As the treatment options for patients with advanced disease increase, “improved prognostication will be crucial to allow for the possibility of individualized risk-adapted therapy,” she suggested.
There is a need to identify patients with advanced disease in whom the combination regimen of rituximab, cyclophosphamide, doxorubicin, vincristine, and prednisone (R-CHOP) will prove insufficient so that alternate treatment approaches, especially targeted therapies, can be considered. The question of whether reliable prognostic or predictive markers exist and should be used to guide initial treatment choice deserves consideration.
Today’s clinical tools “do not provide the necessary biologic insight to allow for tailored therapy approaches with novel targeted agents,” Dr Sehn said.
Molecular prognostic markers are emerging for patients with DLBCL who are receiving the R-CHOP regimen.
BCL2 is an antiapoptotic protein that is associated with worse survival (although rituximab may overcome its negative influence).
Myc oncogene rearrangement is identified in up to 10% of patients with typical DLBCL morphology. This may be associated with worse outcomes with R-CHOP treatment, although some studies suggest that coexpression of BCL2 is necessary for this.
“Currently, the one subgroup of patients that should be considered for alternate initial therapy outside of a clinical trial is the subset with a concurrent translocation involving BCL2 and Myc (ie, a double hit),” Dr Sehn suggested. “These patients have a remarkably poor outcome after R-CHOP, with a median survival of less than 1 year.”
Gene-expression profiling has identified molecularly distinct subtypes within patients with DLBCL, and these distinctions have prognostic implications. Gene-expression profiling is not routinely available in patient care, but immunohistochemistry
(IHC)-based algorithms have been developed to mimic the molecular designations that are obtained through gene-expression profiling.
“Unfortunately, these IHC algorithms remain an imperfect substitution for microarray-based gene-expression profiling because of their inherent oversimplification and poor reproducibility,” Dr Sehn said.
Novel Targeted Therapies
Predictive markers will become paramount in making treatment decisions,” she added.
Gene-expression profiling studies have identified potential targets, leading to the development of targeted agents for patients who are too frail for R-CHOP or have relapsed or refractory disease. Molecular profiling has also demonstrated the importance of the microenvironment in DLBCL.

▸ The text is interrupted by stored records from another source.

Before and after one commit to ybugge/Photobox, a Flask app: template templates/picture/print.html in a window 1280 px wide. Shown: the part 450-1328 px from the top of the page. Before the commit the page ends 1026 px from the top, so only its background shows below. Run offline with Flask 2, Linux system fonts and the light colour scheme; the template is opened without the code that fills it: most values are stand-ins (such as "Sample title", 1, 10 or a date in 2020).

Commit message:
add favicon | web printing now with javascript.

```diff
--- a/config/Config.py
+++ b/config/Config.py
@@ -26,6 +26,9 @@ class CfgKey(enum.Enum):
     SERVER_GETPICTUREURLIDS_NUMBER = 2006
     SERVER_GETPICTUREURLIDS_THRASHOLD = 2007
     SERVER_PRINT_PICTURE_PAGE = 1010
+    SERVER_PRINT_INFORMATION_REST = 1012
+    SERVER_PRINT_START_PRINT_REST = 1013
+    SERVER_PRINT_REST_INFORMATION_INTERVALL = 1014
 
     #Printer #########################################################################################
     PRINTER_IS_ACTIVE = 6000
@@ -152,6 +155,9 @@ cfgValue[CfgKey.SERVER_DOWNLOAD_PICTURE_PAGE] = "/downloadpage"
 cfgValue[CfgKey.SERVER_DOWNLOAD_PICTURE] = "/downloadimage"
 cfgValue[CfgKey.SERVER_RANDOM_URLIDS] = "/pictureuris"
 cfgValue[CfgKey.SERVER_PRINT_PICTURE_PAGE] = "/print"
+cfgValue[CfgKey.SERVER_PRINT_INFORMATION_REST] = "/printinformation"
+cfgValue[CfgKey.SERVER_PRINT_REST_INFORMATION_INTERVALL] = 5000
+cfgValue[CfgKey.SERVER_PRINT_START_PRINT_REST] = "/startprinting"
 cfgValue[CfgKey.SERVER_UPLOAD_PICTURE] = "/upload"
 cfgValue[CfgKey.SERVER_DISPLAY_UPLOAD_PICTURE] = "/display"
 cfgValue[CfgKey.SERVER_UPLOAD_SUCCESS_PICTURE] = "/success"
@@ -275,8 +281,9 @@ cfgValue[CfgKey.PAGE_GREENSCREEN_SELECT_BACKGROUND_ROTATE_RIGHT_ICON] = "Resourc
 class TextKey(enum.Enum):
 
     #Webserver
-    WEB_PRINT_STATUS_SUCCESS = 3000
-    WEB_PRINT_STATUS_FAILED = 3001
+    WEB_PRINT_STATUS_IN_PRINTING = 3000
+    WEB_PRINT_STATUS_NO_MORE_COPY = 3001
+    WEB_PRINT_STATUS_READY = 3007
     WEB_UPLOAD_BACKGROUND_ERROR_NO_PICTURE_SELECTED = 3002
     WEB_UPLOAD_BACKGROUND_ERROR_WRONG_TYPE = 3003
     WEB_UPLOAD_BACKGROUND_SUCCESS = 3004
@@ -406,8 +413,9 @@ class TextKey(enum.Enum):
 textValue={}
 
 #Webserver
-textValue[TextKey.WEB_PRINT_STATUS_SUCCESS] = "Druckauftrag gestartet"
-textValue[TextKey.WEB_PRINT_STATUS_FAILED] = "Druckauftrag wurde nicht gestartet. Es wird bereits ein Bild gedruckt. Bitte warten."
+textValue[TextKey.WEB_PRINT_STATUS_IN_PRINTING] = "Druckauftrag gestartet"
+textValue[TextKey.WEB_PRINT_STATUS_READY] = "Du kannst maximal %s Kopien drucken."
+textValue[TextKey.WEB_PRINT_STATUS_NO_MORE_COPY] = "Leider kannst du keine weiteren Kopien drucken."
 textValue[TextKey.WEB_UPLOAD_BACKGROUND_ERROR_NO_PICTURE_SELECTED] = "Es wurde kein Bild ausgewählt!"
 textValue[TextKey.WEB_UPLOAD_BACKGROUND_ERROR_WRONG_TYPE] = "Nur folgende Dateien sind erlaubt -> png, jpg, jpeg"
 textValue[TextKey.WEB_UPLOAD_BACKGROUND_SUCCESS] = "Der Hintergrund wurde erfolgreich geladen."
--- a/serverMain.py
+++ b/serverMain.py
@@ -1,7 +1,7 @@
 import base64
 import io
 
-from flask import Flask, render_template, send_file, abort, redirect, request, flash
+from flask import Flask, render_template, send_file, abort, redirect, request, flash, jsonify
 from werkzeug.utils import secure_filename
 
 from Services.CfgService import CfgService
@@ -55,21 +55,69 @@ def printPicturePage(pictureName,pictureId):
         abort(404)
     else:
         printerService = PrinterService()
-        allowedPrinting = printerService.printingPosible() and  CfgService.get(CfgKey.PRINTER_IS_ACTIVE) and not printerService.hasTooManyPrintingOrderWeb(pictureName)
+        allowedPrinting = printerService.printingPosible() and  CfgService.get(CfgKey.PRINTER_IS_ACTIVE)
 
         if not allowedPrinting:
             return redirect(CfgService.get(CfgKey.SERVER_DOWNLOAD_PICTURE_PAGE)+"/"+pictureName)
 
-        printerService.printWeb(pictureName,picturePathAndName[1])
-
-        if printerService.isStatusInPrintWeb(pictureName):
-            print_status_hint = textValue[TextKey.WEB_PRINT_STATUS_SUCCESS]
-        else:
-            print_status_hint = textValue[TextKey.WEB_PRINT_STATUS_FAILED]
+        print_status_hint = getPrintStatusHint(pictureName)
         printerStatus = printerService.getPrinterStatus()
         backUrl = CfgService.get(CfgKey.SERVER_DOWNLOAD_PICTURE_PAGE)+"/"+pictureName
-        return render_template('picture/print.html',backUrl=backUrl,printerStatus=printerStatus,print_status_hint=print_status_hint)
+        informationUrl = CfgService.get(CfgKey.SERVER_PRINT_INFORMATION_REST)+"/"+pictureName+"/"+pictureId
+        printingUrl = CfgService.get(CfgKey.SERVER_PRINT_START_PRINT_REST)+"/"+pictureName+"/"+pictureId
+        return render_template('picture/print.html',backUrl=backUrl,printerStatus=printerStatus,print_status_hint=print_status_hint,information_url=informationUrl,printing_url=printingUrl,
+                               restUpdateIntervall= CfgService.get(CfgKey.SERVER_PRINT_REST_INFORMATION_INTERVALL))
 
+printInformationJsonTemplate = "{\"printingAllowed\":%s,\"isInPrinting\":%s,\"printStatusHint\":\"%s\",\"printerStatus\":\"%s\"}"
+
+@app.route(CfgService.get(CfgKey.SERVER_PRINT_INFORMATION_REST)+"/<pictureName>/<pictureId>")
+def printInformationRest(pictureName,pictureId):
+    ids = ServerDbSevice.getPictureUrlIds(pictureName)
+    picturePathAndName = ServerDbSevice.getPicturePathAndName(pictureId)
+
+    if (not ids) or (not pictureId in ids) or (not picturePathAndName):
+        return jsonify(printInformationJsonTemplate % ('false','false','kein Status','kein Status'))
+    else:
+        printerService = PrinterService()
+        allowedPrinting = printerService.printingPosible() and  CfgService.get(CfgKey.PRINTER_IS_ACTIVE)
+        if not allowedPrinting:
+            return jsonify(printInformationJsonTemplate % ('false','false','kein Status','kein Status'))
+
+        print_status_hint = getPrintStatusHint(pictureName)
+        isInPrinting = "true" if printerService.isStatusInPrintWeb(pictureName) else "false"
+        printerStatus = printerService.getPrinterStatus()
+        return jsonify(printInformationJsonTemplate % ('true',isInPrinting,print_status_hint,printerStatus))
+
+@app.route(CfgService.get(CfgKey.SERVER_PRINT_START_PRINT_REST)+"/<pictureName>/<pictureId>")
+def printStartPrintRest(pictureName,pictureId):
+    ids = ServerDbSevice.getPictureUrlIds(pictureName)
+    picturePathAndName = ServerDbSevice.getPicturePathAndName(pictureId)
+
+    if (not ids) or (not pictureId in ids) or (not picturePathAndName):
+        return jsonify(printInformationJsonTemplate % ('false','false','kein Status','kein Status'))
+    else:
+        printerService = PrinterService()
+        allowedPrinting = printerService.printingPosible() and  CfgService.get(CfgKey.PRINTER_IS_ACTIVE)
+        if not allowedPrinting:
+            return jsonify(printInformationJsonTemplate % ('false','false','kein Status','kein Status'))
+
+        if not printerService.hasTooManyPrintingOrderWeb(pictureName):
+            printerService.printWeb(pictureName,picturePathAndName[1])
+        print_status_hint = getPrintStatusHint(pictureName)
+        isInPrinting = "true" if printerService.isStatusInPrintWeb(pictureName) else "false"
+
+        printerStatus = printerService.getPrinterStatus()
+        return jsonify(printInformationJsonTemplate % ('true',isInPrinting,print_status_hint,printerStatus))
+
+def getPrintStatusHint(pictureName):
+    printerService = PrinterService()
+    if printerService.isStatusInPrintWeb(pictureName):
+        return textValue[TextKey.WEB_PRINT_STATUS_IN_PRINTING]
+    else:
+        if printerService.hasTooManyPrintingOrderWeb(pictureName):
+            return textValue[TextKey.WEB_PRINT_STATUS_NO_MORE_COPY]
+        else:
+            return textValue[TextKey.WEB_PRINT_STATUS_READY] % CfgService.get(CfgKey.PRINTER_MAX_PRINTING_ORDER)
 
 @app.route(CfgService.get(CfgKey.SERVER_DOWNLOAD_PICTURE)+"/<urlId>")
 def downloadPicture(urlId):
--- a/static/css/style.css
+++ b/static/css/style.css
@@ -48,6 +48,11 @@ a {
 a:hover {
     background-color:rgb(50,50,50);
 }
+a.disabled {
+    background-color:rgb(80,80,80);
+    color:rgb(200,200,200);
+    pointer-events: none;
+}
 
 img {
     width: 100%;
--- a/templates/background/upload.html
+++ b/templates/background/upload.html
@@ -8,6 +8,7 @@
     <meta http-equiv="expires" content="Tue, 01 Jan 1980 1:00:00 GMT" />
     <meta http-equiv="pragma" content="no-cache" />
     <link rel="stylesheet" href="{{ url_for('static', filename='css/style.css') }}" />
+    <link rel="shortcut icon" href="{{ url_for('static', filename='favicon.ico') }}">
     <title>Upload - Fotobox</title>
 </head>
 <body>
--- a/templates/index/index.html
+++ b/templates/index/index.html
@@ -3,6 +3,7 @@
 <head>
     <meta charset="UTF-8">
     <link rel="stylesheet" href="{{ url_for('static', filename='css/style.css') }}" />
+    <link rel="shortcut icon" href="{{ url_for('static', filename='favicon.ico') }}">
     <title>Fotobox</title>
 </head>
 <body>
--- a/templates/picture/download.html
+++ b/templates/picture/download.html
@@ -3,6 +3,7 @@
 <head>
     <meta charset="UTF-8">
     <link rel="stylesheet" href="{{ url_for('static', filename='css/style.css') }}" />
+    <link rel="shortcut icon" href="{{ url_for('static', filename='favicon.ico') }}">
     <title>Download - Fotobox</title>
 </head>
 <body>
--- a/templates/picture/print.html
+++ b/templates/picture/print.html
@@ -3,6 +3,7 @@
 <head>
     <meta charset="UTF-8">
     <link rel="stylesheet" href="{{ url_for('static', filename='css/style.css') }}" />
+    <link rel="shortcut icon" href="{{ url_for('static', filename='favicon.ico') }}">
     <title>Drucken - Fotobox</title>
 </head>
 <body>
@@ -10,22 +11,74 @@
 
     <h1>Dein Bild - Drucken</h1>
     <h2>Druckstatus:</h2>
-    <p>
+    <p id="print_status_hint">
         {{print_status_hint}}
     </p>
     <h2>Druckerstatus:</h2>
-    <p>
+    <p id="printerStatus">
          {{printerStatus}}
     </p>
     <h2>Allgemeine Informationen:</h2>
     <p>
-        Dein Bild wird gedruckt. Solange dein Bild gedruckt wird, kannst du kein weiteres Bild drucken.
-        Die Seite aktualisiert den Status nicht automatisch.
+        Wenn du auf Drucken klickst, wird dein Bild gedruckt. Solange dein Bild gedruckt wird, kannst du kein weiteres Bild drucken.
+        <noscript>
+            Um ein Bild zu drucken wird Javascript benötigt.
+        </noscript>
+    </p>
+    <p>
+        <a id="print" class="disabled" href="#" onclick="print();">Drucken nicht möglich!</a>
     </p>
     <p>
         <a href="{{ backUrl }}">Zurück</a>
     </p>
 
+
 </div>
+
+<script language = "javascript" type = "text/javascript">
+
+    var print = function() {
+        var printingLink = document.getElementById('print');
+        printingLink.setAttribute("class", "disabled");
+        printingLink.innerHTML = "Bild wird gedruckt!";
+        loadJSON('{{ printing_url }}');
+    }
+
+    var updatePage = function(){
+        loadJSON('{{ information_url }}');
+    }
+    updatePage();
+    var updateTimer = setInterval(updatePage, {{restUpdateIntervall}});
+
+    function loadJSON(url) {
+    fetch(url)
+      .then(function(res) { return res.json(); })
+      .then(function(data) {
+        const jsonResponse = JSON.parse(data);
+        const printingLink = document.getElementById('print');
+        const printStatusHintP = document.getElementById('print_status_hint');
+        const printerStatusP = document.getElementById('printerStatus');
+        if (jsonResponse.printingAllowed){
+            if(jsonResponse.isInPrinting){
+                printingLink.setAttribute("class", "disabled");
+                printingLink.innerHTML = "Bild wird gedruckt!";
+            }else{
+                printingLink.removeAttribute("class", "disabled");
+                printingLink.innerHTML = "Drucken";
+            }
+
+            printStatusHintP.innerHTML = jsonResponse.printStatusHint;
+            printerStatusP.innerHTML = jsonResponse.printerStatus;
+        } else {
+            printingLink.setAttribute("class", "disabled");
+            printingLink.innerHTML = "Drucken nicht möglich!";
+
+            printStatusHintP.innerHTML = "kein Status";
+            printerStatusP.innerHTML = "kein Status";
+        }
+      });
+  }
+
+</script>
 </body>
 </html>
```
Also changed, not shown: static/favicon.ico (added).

Some of the novel agents and their postulated targets include bortezomib (nuclear factor [NF]-κB), fostamatinib (Syk), ibrutinib (Bruton’s tyrosine kinase), Cal-101 (PI3K), enzastaurin (protein kinase C-β), navitoclax (B-cell lymphoma 2), EZH2 inhibitors (EZH2), bevacizumab (vascular endothelial growth factor), and lenalidomide (angiogenesis, NF-κB).
“Recognition of the biologic heterogeneity of DLBCL is of paramount importance and must be taken into consideration when investigating new therapies,” Dr Sehn concluded. n